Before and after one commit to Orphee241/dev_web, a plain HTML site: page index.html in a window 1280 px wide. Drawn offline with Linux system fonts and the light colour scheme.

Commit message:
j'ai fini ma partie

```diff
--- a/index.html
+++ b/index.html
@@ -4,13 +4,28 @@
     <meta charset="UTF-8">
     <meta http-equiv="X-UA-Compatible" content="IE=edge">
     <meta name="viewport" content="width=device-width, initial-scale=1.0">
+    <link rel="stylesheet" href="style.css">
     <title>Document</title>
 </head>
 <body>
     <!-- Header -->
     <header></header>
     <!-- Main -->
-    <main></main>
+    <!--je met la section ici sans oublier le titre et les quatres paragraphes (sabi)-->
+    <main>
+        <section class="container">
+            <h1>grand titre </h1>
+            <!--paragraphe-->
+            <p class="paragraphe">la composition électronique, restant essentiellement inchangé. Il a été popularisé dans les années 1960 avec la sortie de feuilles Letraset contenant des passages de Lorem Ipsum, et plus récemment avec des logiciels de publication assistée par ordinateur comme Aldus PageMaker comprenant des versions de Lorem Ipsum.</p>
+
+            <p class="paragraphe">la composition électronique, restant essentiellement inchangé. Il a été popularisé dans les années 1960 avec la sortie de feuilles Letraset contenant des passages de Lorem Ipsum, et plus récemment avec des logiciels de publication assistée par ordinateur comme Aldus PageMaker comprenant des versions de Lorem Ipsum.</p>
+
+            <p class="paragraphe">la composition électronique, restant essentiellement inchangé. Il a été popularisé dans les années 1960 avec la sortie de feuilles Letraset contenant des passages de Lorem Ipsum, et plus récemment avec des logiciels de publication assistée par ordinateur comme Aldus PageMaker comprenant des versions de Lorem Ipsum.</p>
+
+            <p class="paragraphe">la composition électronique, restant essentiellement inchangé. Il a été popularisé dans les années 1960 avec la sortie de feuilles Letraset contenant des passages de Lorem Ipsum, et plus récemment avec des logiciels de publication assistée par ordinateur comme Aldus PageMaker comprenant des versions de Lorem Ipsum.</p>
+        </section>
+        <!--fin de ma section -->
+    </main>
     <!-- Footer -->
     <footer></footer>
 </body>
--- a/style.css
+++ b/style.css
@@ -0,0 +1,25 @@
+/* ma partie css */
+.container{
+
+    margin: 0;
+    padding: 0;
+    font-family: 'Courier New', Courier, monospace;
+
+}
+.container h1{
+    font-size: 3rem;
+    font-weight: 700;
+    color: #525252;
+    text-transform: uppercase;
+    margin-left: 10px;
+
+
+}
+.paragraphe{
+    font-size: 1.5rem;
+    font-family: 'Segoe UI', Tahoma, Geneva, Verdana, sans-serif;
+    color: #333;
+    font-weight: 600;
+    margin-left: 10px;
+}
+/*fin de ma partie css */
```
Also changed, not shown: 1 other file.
::::
TASK GOAL -> Print the material exactly as written, omitting nothing.

EXERCISE SOLUTION ->
Before and after one commit to Orphee241/dev_web, a plain HTML site: page index.html in a window 1280 px wide. Drawn offline with Linux system fonts and the light colour scheme.

Commit message:
j'ai fini ma partie

```diff
--- a/index.html
+++ b/index.html
@@ -4,13 +4,28 @@
     <meta charset="UTF-8">
     <meta http-equiv="X-UA-Compatible" content="IE=edge">
     <meta name="viewport" content="width=device-width, initial-scale=1.0">
+    <link rel="stylesheet" href="style.css">
     <title>Document</title>
 </head>
 <body>
     <!-- Header -->
     <header></header>
     <!-- Main -->
-    <main></main>
+    <!--je met la section ici sans oublier le titre et les quatres paragraphes (sabi)-->
+    <main>
+        <section class="container">
+            <h1>grand titre </h1>
+            <!--paragraphe-->
+            <p class="paragraphe">la composition électronique, restant essentiellement inchangé. Il a été popularisé dans les années 1960 avec la sortie de feuilles Letraset contenant des passages de Lorem Ipsum, et plus récemment avec des logiciels de publication assistée par ordinateur comme Aldus PageMaker comprenant des versions de Lorem Ipsum.</p>
+
+            <p class="paragraphe">la composition électronique, restant essentiellement inchangé. Il a été popularisé dans les années 1960 avec la sortie de feuilles Letraset contenant des passages de Lorem Ipsum, et plus récemment avec des logiciels de publication assistée par ordinateur comme Aldus PageMaker comprenant des versions de Lorem Ipsum.</p>
+
+            <p class="paragraphe">la composition électronique, restant essentiellement inchangé. Il a été popularisé dans les années 1960 avec la sortie de feuilles Letraset contenant des passages de Lorem Ipsum, et plus récemment avec des logiciels de publication assistée par ordinateur comme Aldus PageMaker comprenant des versions de Lorem Ipsum.</p>
+
+            <p class="paragraphe">la composition électronique, restant essentiellement inchangé. Il a été popularisé dans les années 1960 avec la sortie de feuilles Letraset contenant des passages de Lorem Ipsum, et plus récemment avec des logiciels de publication assistée par ordinateur comme Aldus PageMaker comprenant des versions de Lorem Ipsum.</p>
+        </section>
+        <!--fin de ma section -->
+    </main>
     <!-- Footer -->
     <footer></footer>
 </body>
--- a/style.css
+++ b/style.css
@@ -0,0 +1,25 @@
+/* ma partie css */
+.container{
+
+    margin: 0;
+    padding: 0;
+    font-family: 'Courier New', Courier, monospace;
+
+}
+.container h1{
+    font-size: 3rem;
+    font-weight: 700;
+    color: #525252;
+    text-transform: uppercase;
+    margin-left: 10px;
+
+
+}
+.paragraphe{
+    font-size: 1.5rem;
+    font-family: 'Segoe UI', Tahoma, Geneva, Verdana, sans-serif;
+    color: #333;
+    font-weight: 600;
+    margin-left: 10px;
+}
+/*fin de ma partie css */
```
Also changed, not shown: 1 other file.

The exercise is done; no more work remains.